Copy all lines below containing "label".

* [Records from a data source]:
Start of Block
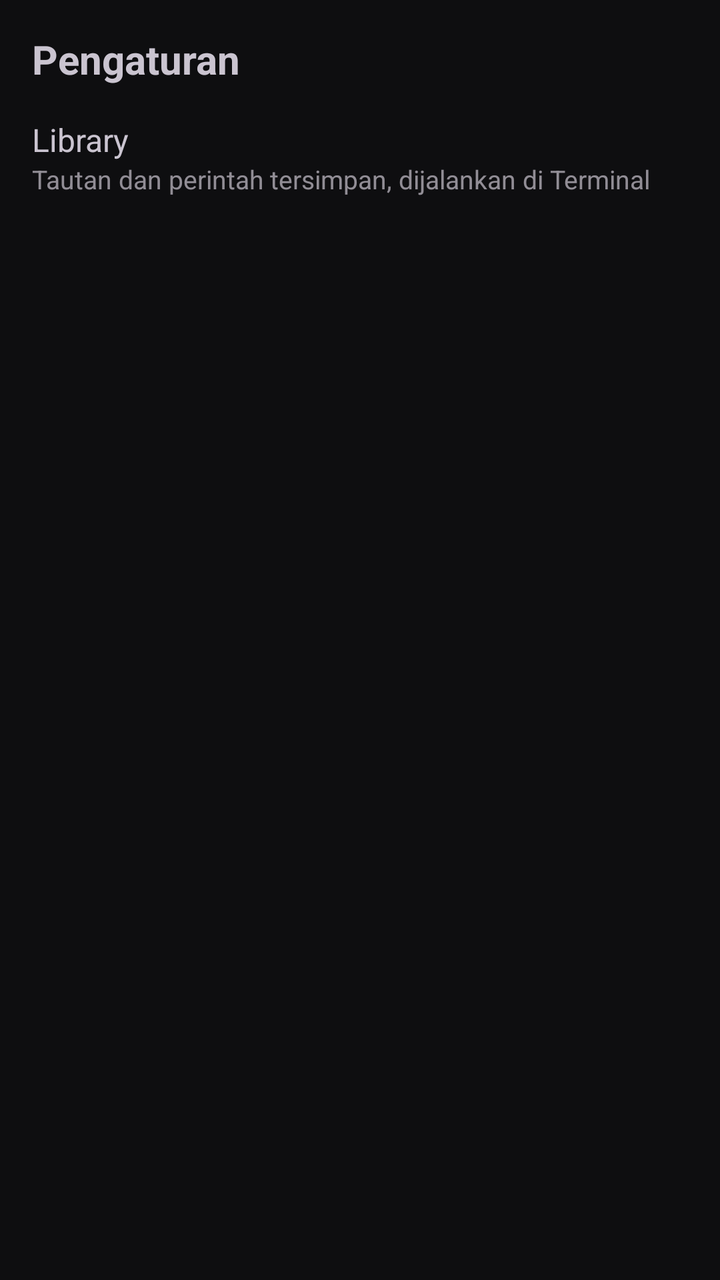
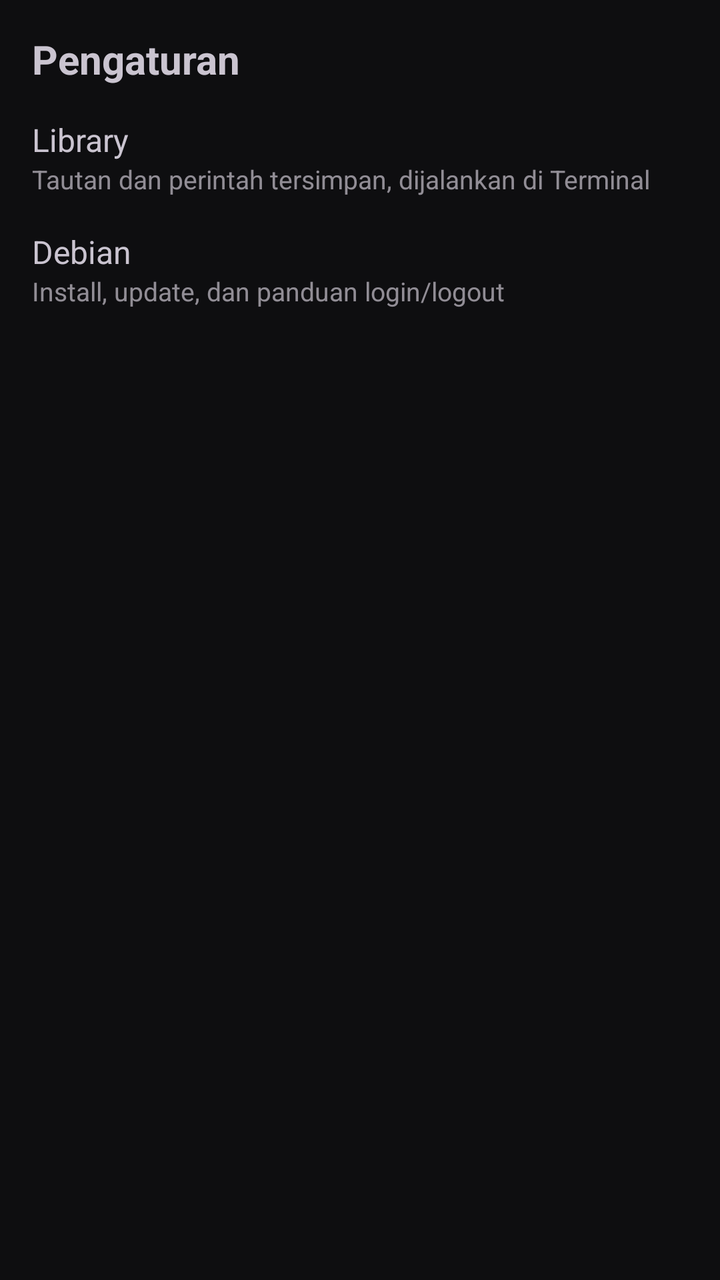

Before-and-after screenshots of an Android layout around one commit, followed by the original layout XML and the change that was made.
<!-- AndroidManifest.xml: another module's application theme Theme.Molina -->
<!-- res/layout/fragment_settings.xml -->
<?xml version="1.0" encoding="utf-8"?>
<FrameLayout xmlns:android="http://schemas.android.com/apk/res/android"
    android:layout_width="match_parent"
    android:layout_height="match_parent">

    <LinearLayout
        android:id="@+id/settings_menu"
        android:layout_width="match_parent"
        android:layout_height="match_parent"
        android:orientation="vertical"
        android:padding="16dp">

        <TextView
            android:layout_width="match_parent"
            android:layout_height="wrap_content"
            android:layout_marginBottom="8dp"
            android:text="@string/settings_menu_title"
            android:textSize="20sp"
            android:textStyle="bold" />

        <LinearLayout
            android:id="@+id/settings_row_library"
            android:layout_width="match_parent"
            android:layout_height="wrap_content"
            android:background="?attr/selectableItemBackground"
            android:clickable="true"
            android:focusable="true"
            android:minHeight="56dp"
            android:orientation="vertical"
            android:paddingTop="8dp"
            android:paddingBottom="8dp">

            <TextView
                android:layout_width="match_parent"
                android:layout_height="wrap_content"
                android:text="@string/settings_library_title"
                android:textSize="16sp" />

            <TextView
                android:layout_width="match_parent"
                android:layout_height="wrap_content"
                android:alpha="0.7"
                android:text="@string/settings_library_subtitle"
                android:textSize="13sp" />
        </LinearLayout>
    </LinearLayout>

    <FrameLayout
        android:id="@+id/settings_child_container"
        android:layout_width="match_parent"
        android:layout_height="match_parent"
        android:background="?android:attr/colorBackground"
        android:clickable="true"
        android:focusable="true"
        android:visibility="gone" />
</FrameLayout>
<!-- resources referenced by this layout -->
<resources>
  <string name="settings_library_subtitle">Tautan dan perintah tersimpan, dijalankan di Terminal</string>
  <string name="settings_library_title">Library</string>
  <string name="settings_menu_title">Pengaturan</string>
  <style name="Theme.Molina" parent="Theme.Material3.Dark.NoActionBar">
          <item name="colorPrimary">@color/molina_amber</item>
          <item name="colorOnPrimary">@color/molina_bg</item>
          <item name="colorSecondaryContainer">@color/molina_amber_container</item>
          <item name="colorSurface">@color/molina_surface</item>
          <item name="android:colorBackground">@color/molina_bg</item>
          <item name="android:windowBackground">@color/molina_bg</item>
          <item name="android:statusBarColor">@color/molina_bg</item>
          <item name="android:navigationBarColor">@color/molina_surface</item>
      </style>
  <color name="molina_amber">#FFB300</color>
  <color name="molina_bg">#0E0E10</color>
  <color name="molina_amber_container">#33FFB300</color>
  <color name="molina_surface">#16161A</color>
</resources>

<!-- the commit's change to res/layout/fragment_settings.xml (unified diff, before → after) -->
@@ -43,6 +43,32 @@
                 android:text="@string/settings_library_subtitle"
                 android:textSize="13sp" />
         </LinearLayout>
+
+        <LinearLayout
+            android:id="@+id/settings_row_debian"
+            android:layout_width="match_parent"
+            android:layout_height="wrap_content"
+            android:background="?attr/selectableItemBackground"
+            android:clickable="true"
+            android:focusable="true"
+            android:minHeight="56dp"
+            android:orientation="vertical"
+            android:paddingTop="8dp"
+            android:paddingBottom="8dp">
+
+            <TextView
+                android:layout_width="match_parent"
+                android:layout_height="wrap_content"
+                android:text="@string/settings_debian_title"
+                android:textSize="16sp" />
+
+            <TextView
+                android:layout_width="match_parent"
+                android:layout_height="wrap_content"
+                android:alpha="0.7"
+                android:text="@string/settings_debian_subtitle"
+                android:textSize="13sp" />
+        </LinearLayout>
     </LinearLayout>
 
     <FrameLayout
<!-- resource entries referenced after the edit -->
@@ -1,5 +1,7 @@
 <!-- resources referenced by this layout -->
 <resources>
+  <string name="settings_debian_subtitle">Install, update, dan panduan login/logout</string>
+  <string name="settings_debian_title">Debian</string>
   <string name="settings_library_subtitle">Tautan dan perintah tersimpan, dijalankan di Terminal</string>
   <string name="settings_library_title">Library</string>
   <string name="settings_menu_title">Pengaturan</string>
End of Block
Start of Block
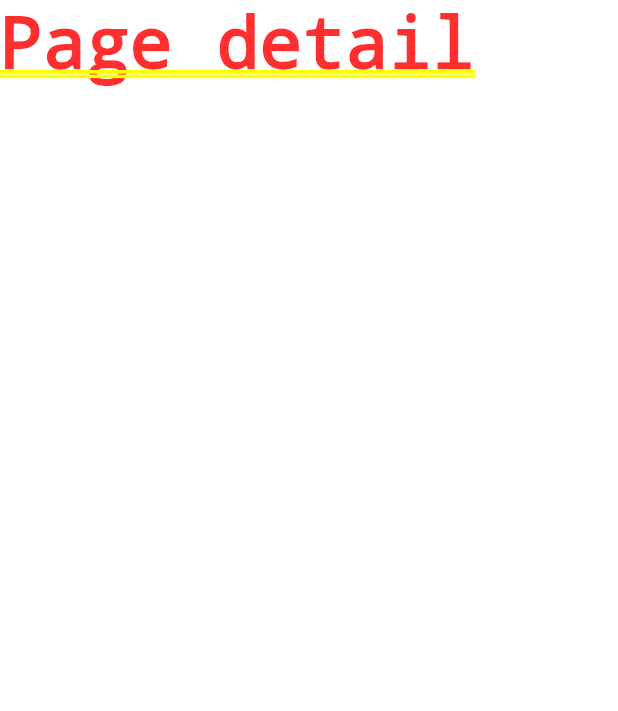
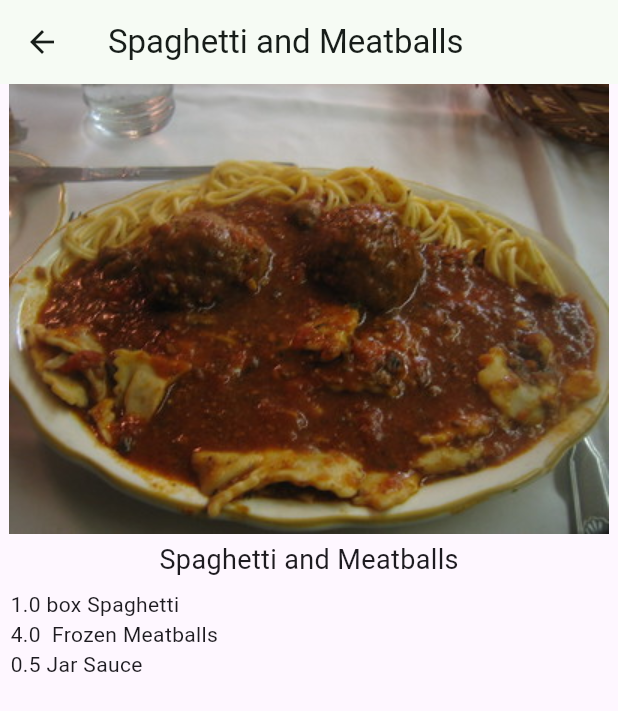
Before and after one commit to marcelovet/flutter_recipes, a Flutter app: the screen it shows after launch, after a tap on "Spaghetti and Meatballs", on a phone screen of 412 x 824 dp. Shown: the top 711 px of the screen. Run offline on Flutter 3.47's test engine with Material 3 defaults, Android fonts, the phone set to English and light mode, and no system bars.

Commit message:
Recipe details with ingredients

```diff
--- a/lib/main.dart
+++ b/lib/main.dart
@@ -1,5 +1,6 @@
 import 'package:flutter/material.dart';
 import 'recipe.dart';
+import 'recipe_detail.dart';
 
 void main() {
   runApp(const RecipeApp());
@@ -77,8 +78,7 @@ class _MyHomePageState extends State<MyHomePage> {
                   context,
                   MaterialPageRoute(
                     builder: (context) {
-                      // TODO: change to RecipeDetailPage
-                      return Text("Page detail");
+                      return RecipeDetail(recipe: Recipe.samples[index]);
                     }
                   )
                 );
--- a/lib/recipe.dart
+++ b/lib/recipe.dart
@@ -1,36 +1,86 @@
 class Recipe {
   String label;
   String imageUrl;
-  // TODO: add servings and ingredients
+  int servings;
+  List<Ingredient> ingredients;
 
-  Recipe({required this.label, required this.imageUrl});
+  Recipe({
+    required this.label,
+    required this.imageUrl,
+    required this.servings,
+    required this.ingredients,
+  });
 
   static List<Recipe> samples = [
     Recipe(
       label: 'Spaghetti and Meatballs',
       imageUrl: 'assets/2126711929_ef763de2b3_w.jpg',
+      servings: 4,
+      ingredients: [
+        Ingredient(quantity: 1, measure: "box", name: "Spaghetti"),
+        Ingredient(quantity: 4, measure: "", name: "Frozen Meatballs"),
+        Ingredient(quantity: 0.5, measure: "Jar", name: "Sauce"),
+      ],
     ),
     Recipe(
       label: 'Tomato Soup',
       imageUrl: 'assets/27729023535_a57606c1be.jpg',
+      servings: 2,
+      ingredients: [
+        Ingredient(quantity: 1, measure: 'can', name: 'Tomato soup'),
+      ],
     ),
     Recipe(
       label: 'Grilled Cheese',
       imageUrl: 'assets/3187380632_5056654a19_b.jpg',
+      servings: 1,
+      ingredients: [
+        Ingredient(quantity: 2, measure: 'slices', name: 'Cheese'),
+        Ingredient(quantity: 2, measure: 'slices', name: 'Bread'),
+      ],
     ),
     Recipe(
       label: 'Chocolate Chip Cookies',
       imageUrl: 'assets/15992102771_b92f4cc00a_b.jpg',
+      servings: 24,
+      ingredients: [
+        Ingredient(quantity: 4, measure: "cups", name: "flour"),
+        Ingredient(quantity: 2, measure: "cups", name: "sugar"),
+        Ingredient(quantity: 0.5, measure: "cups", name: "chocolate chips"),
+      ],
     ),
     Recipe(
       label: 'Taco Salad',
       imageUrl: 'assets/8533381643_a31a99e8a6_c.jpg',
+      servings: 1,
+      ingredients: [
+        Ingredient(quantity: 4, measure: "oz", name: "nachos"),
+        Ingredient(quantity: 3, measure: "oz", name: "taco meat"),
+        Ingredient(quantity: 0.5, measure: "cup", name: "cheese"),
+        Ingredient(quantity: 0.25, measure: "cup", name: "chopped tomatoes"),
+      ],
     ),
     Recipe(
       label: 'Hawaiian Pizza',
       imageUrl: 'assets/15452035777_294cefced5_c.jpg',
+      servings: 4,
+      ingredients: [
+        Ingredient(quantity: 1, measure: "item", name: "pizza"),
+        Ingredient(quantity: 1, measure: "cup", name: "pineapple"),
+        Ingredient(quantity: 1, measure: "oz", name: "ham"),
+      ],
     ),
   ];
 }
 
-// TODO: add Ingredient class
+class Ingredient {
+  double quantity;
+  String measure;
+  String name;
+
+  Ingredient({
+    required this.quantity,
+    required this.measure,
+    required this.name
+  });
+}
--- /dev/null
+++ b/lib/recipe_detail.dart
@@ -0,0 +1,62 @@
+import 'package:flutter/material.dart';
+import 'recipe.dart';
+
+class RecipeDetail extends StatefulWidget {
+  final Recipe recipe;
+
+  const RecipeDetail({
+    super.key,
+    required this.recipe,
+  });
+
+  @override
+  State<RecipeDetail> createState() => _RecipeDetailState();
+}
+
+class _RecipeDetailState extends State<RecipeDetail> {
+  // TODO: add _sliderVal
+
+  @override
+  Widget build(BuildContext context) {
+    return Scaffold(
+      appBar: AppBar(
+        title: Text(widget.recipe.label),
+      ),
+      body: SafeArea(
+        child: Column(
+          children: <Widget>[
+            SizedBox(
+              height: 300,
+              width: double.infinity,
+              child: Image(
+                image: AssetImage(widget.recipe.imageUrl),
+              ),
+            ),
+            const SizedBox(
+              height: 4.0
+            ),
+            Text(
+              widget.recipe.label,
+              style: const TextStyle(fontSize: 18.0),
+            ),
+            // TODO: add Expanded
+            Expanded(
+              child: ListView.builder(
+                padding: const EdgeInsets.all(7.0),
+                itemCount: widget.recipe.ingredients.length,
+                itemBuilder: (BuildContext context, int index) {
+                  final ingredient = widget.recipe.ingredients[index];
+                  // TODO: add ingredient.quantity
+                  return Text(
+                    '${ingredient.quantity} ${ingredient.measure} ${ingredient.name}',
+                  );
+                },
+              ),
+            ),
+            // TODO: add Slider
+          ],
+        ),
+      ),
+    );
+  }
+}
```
End of Block
* [Answer below]:
   String label;
-  Recipe({required this.label, required this.imageUrl});
+    required this.label,
       label: 'Spaghetti and Meatballs',
       label: 'Tomato Soup',
       label: 'Grilled Cheese',
       label: 'Chocolate Chip Cookies',
       label: 'Taco Salad',
       label: 'Hawaiian Pizza',
+        title: Text(widget.recipe.label),
+              widget.recipe.label,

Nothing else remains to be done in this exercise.